If you haven’t done it before, you can use ‘make rescue’ to build a tiny base system on DragonFly, for use when /usr goes missing, for when your disk is encrypted, and other rather catastrophic problems. It should be in sync with the rest of the system, which is why ‘make rescue’ can be part of a buildworld process. I’m mentioning this because currently, ‘make upgrade’ should be done first.
Sascha Wildner has brought in the NetBSD version of mtree(8), as groundwork for some other changes. There’s little user effect at this point, but it’s worth being familiar with mtree as a tool. Take a look at the man page, especially the section on trojan horse detection under EXAMPLES.
DragonFly now has a port of the ena(4) driver from FreeBSD. If you aren’t familiar with it, it’s the Elastic Network Adapter used for running on Amazon EC2. That link for the commit message points at several dports tools useful for anyone wanting to try the next logical step.
I’ve been remiss in noting new DragonFly mirrors, so here’s the most recent: 4 new locations in Ecuador.
History for a theme, I guess? It’s a random week.
- 80s video game commercials, a hour of video. (via)
- Don’t do this either.
- When generating a random password, the result must still be a valid string.
- Hackaday Prize, now open.
- New apps for MS/DOS.
- Omnicalculator, every type of online calculator you can think of. (via)
- Browsh, a text-based web browser. Uses FireFox under the hood, so all you need to transmit locally is text. (via)
- WordTsar, a modern Wordstar clone. (via).
- How to handle emoji (in code). (via)
- Related: There’s more to HTML escaping than &, <, >, and “ (via)
- A few things I know about LISP Machines. (via)
- Digital life simplification. Not saying all these things are good ideas; some are relative luxuries. (via)

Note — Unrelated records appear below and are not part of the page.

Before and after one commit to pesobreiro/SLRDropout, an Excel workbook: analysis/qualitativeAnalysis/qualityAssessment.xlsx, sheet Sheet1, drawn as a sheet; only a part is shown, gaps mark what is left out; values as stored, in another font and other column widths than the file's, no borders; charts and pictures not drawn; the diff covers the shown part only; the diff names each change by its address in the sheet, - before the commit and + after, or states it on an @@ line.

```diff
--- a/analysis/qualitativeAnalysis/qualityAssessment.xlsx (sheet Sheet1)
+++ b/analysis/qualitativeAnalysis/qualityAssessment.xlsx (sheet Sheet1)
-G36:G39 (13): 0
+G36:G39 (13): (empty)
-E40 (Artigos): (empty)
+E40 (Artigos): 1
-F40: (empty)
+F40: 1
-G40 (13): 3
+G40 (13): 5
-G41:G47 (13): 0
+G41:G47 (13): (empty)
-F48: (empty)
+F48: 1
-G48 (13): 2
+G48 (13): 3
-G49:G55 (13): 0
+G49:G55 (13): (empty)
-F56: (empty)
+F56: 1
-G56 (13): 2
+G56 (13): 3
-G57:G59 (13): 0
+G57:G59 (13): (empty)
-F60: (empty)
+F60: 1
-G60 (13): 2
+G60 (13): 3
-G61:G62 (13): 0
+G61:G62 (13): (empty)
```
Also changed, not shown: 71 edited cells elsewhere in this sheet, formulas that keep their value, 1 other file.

Your Cyriak video of the month: Indigestion.
Aaron LI continues to add to initrd(7): it now has scp, grep, diff, telnet, and 70 (!) more tools, bringing the total to over 200. That’s a lot for a “minimal” rescue image.
A tip for anyone using public keys in SSH: you can start up your xorg session using ssh-agent and then have all subsequent connections be authorized by the agent, saving you some hassle of password typing, etc. Put this in your ~/.xinitrc :
eval `/usr/bin/ssh-agent -c`
(insert line to start up your window manager here)
(Yoinked from Matthew Dillon on IRC) Realistically, you should also lock your terminal or otherwise prevent physical access to any workstation where you do this, since it means immediate SSH access to other systems using your identity, for anyone touching that keyboard.
If you’re using Windows, there’s always Pageant.
There was an optional ‘make initrd’ step in the DragonFly build process, where you can create a small binary to use for mounting encrypted root drives.
Aaron LI has removed mkinitrd in favor of ‘make initrd’, which builds a separate binary to use in exactly those situations. See the commit message for more detail. It incidentally creates a ‘/rescue’ directory and works as a rescue ramdisk, similar to other BSDs, if you should ever need it. (See updated MOTD for details)
One of these links will be very useful to someone.
A recent and new CPU bug, CVE-2018-8897, is fixed in DragonFly. THis applies to both Intel and AMD processors. I’m happy to see that the CERT page lists equal notification timing for a whole lot of operating systems, rather than the few that heard about Spectre/Meltdown early.
Following that topic, Matthew Dillon has “fleshed out” Spectre mitigations, and his commit message details the current state. The sysctl ‘machdep.spectre_mitigation’ will tell you what’s set at any given point.
Opinion time: The Reddit / Hacker News forums have reached the anything/everything point where there’s no longer a focus. Lobste.rs is worth visiting, though, for BSD content and in general.